Organized by The Poor People's Campaign, the march began in Georgetown on Wednesday and will end with a 10 a.m. rally at the Capitol featuring appearances from former U.S. Congressman Beto O'Rourke and Rev. Dr. William Barber.
Willie Nelson (with Charlie Sexton & friends) will play a free concert at the Poor People's Campaign march for democracy & justice in Austin this Saturday! https://t.co/zZSA0BpbWA
Sign up to join us and see Willie at 10am Saturday: https://t.co/KrDPIFIvST
— Beto O'Rourke (@BetoORourke) July 29, 2021

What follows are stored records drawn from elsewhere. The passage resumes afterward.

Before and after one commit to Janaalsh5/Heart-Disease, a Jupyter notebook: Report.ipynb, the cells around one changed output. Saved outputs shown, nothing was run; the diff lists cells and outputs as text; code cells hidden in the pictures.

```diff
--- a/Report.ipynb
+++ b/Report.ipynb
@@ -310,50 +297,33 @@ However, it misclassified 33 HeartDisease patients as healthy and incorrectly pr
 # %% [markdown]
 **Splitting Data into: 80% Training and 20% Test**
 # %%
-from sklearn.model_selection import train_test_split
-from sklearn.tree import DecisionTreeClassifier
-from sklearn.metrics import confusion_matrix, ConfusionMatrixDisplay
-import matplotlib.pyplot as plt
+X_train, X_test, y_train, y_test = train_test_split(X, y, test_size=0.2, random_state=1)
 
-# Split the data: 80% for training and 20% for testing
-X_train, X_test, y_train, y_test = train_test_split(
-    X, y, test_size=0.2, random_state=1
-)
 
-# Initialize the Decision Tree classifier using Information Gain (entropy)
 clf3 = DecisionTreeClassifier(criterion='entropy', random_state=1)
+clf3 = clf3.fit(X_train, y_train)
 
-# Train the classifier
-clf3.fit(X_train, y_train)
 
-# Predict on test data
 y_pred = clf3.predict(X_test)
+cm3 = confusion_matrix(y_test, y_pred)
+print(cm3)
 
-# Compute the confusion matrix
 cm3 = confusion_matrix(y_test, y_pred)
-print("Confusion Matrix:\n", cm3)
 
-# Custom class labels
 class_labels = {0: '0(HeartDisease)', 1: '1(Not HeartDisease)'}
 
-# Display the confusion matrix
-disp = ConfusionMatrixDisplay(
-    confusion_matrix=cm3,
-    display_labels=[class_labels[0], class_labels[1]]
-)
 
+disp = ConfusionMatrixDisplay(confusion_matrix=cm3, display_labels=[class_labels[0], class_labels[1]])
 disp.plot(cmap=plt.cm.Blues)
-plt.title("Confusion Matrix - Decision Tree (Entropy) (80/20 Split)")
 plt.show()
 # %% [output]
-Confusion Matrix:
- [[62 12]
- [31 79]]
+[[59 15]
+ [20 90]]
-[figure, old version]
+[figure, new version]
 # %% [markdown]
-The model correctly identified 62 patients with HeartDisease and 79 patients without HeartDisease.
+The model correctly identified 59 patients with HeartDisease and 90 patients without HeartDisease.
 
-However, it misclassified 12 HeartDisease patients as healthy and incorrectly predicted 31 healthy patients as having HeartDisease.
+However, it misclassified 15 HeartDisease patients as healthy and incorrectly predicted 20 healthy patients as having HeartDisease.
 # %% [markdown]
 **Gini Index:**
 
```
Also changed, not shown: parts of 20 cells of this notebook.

The rally calls on Congress to "stop attacks on democracy" by ending the filibuster, pass all provisions of the For the People Act, restore the 1965 Voting Rights Act, raise the federal minimum wage to $15 per hour and pass permanent protections for all 11 million undocumented immigrants.
Nelson denounced election law proposals gaining traction in red states, such as Senate Bill 1 and House Bill 3 in Texas, which 55 House Democrats foiled by fleeing to Washington, D.C., on July 12.
The bills would require additional ID verifications for mail-in ballots, allow partisan poll watchers "free movement" and prohibit elections officials from sending absentee ballot applications to voters who didn't request one.
"Laws making it more difficult for people to vote are unAmerican and are intended to punish people of color, the elderly and disabled," Nelson said. "If you can't win by playing the rules, then it's you and your platform–not everyone else's ability to vote."
The march is in the spirit of the Selma to Montgomery March of 1965, led by Dr. Martin Luther King Jr., which protested the blocking of Black Americans' right to vote by Jim Crow laws.